With daring and with boldness

In an earlier post, I talked about preparation for the Holy Eucharist, which, I fear, is not done by many. At the same time, how much preparation can one possibly do to receive the Lord who is Holy in my body which is corrupt and sinful? In the Canon for preparation for the Eucharist, we confess that this is a mystery, saying: "How is it that I who am but clay partake of the mystic food! O Great Mystery! O Divine Compassion!" We sinful creatures cannot possibly wipe away our transgressions by ourselves. That's why the Lord came, incarnate, in the first place.

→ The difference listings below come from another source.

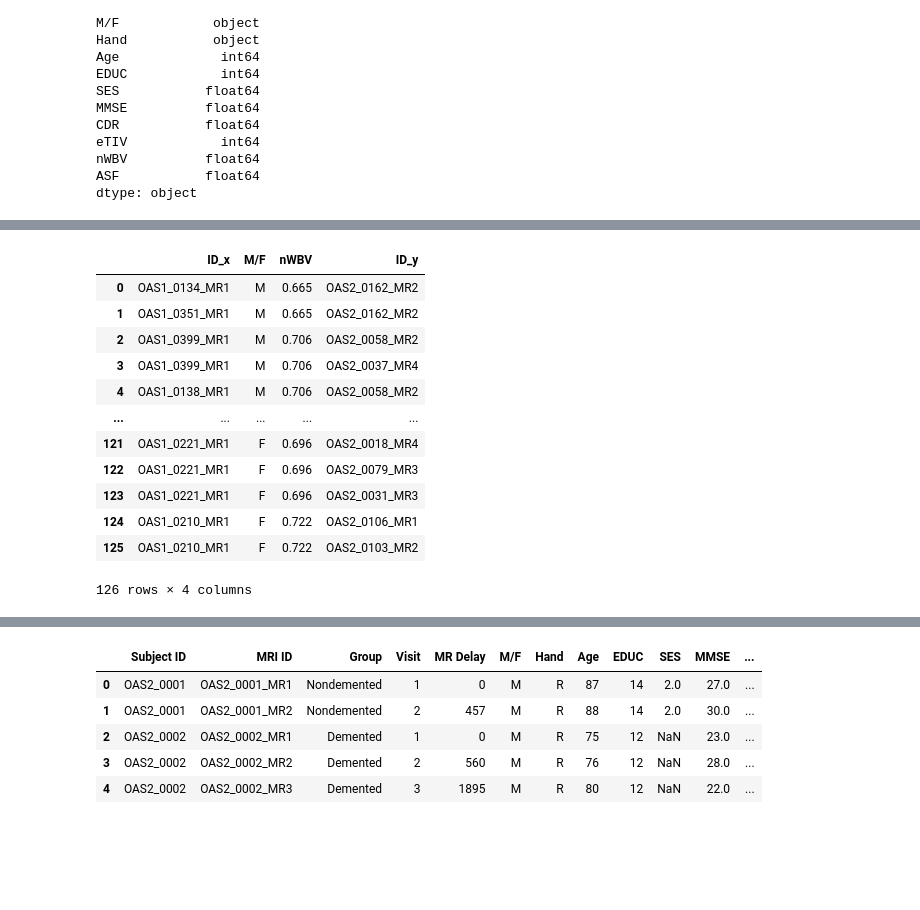
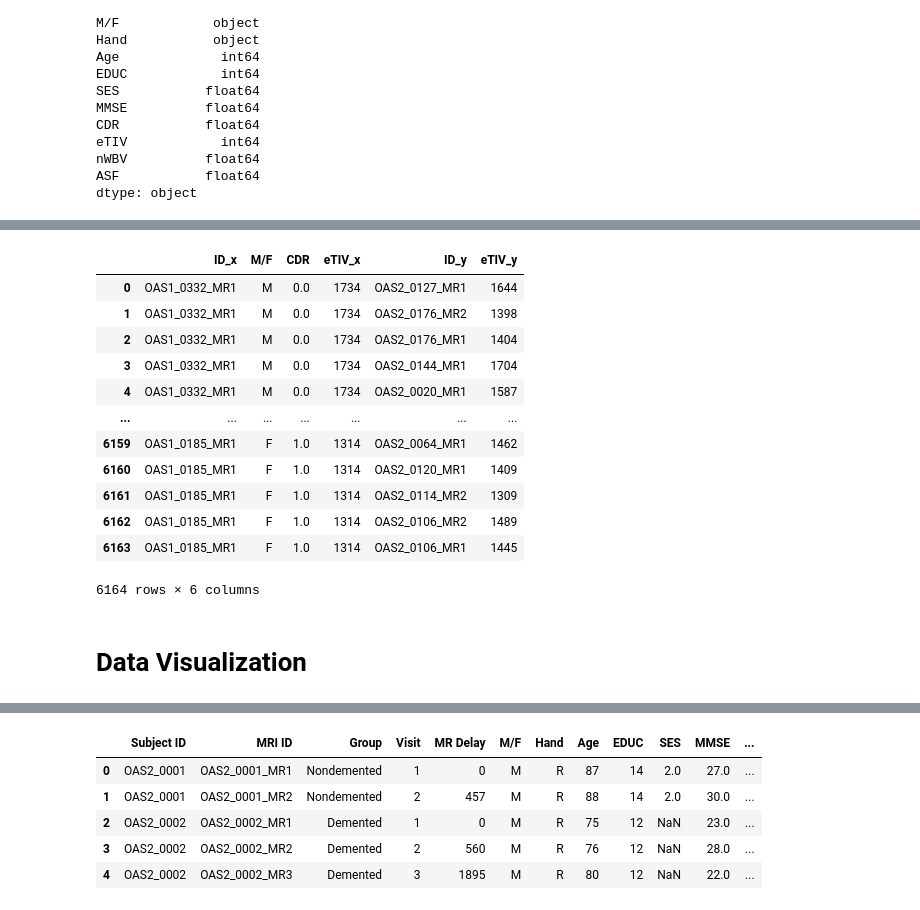
Before and after one commit to enriqfatima/COGS138_GROUP_13, a Jupyter notebook: COGS138_Final.ipynb, the cells around one changed output, grey strips where cells are left out. Cells and saved outputs as stored; diff of their text form; code cells hidden in the pictures; blank space fills up the shorter version.

```diff
--- a/COGS138_Final.ipynb
+++ b/COGS138_Final.ipynb
@@ -117,10 +176,10 @@ oasis_cross_sectional.describe()
 | 75% | 74.000000 | 4.000000 | 3.000000 | 30.00000 | 0.500000 | 1579.250000 | 0.842000 | 1.284250 | 30.75000 |
 | max | 96.000000 | 5.000000 | 5.000000 | 30.00000 | 2.000000 | 1992.000000 | 0.893000 | 1.563000 | 89.00000 |
 # %%
-# Since we only care about sex and brain volume, we will drop all other columns
+# Since we only care about sex, brain volume and CDR, we will drop all other columns
 # We will also arrange our dataset on the 'M/F' column for easier merging
 
-oasis_cross_sectional=oasis_cross_sectional.drop(columns=['Age','Hand', 'Educ', 'SES', 'MMSE', 'CDR', 'ASF', 'Delay', 'eTIV'])
+oasis_cross_sectional=oasis_cross_sectional.drop(columns=['Age','Hand', 'Educ', 'SES', 'MMSE', 'ASF', 'Delay', 'nWBV'])
 oasis_cross_sectional=oasis_cross_sectional.sort_values('M/F', ascending=False)
 oasis_cross_sectional.head()
 # %% [output]
@@ -132,0 +192,4 @@ oasis_cross_sectional.head()
+# %%
+# Removing observations without a CDR measurement
+oasis_cross_sectional = oasis_cross_sectional.dropna(subset=['CDR'])
+oasis_cross_sectional
@@ -204,6 +296,6 @@ oasis_longitudinal_demographics.describe()
 # We will also arrange our dataset on the 'M/F' column for easier merging
 
 oasis_longitudinal_demographics=oasis_longitudinal_demographics[oasis_longitudinal_demographics['Group'] != 'Nondemented']
-oasis_longitudinal_demographics=oasis_longitudinal_demographics.drop(columns=['Subject ID', 'Group','Age', 'Visit', 'MR Delay', 'Hand', 'EDUC', 'SES', 'MMSE', 'CDR', 'ASF', 'eTIV'])
-oasis_longitudinal_demographics=oasis_longitudinal_demographics.sort_values('M/F', ascending=False)
-oasis_longitudinal_demographics.head()
+oasis_longitudinal_demographics=oasis_longitudinal_demographics.drop(columns=['Subject ID', 'Age', 'Group', 'Visit', 'MR Delay', 'Hand', 'EDUC', 'SES', 'MMSE', 'ASF', 'nWBV'])
+#oasis_longitudinal_demographics=oasis_longitudinal_demographics.sort_values('M/F', ascending=False)
+#oasis_longitudinal_demographics.head()
@@ -238,19 +337,21 @@ In the cell below, to make the dataset easier to work with, we will merge the da
 # %%
 # Merging the two datasets on sex and brain volume
 
-brain_volume = pd.merge(oasis_cross_sectional, oasis_longitudinal_demographics, on=['M/F', 'nWBV'])
+brain_volume = pd.merge(oasis_cross_sectional, oasis_longitudinal_demographics, on=['CDR', 'M/F'])
 brain_volume
 # %% [output]
-|  | ID_x | M/F | nWBV | ID_y |
-| 0 | OAS1_0134_MR1 | M | 0.665 | OAS2_0162_MR2 |
-| 1 | OAS1_0351_MR1 | M | 0.665 | OAS2_0162_MR2 |
-| 2 | OAS1_0399_MR1 | M | 0.706 | OAS2_0058_MR2 |
-| 3 | OAS1_0399_MR1 | M | 0.706 | OAS2_0037_MR4 |
-| 4 | OAS1_0138_MR1 | M | 0.706 | OAS2_0058_MR2 |
-| ... | ... | ... | ... | ... |
-| 121 | OAS1_0221_MR1 | F | 0.696 | OAS2_0018_MR4 |
-| 122 | OAS1_0221_MR1 | F | 0.696 | OAS2_0079_MR3 |
-| 123 | OAS1_0221_MR1 | F | 0.696 | OAS2_0031_MR3 |
-| 124 | OAS1_0210_MR1 | F | 0.722 | OAS2_0106_MR1 |
-| 125 | OAS1_0210_MR1 | F | 0.722 | OAS2_0103_MR2 |
+|  | ID_x | M/F | CDR | eTIV_x | ID_y | eTIV_y |
+| 0 | OAS1_0332_MR1 | M | 0.0 | 1734 | OAS2_0127_MR1 | 1644 |
+| 1 | OAS1_0332_MR1 | M | 0.0 | 1734 | OAS2_0176_MR2 | 1398 |
+| 2 | OAS1_0332_MR1 | M | 0.0 | 1734 | OAS2_0176_MR1 | 1404 |
+| 3 | OAS1_0332_MR1 | M | 0.0 | 1734 | OAS2_0144_MR1 | 1704 |
+| 4 | OAS1_0332_MR1 | M | 0.0 | 1734 | OAS2_0020_MR1 | 1587 |
+| ... | ... | ... | ... | ... | ... | ... |
+| 6159 | OAS1_0185_MR1 | F | 1.0 | 1314 | OAS2_0064_MR1 | 1462 |
+| 6160 | OAS1_0185_MR1 | F | 1.0 | 1314 | OAS2_0120_MR1 | 1409 |
+| 6161 | OAS1_0185_MR1 | F | 1.0 | 1314 | OAS2_0114_MR2 | 1309 |
+| 6162 | OAS1_0185_MR1 | F | 1.0 | 1314 | OAS2_0106_MR2 | 1489 |
+| 6163 | OAS1_0185_MR1 | F | 1.0 | 1314 | OAS2_0106_MR1 | 1445 |
-126 rows × 4 columns
+6164 rows × 6 columns
+# %% [markdown]
+# Data Visualization
```
Also changed, not shown: parts of 66 cells of this notebook, 1 other file.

Since we cannot make ourselves holy no matter how much prayer and preparation we put ourselves through, that is why it is significant that we must confess that it is with daring and with boldness that we approach the chalice at every Divine Liturgy, especially in our prayers of preparation. In the 10 prayers of preparation, the following speak of the boldness and daring we have in Christ Jesus to come to his Holy Table. A few snippets:

From the first prayer of St. Basil the Great: Wherefore, though I am unworthy of both Heaven and earth, and even of this transient life, since I have wholly subjected myself to sin and am a slave to pleasures and have defaced Thine image, yet being Thy work and creation, I the wretched one, do not despair of my salvation; but emboldened by Thine immeasurable compassion, I draw nigh.

From the second prayer of St. Basil the Great: I know, O Lord, that I partake of Thine immaculate Body and precious Blood unworthily, and that I am guilty, and eat and drink judgment to myself, not discerning the Body and Blood of Thee, my Christ and my God. But trusting in Thy compassions, I take courage and approach Thee...

From the third prayer of St. John Chrysostom: For it is not one presumptuous [i.e. in my own goodness] that I draw nigh to Thee, O Christ my God, but as one taking courage in Thine ineffable goodness...

From the fourth prayer of St. John Chrysostom: I am not sufficient, O Master and Lord, that Thou shouldest enter under the roof of my soul; but since Thou, as the Friend of Man, dost will to dwell in me, with trust I draw nigh.

From the seventh prayer of St. Symeon the New Theologian: These things now do give me daring, These things give me wings, O Christ God; Trusting, then, in the abundance of Thy benefactions toward us, With rejoicing, yet with trembling, I partake now of the Fire.

Our sinfulness should keep us away from the Lord. Sinfulness separates us from our Lord. But He came incarnate bridging the uncreated with the created. That was nothing short of boldness, if not of love. Or perhaps boldness and love are the same thing. We are told to approach "with fear, with faith and with love." But as God was compassionate to come down from on high, to be incarnate for us, should we also not be bold to trust in that compassion, not at the expense of ignoring our sins or saying they don't exist?

So, let us be bold, let us be daring and, above all, let us approach with love.

No comments:

Post a Comment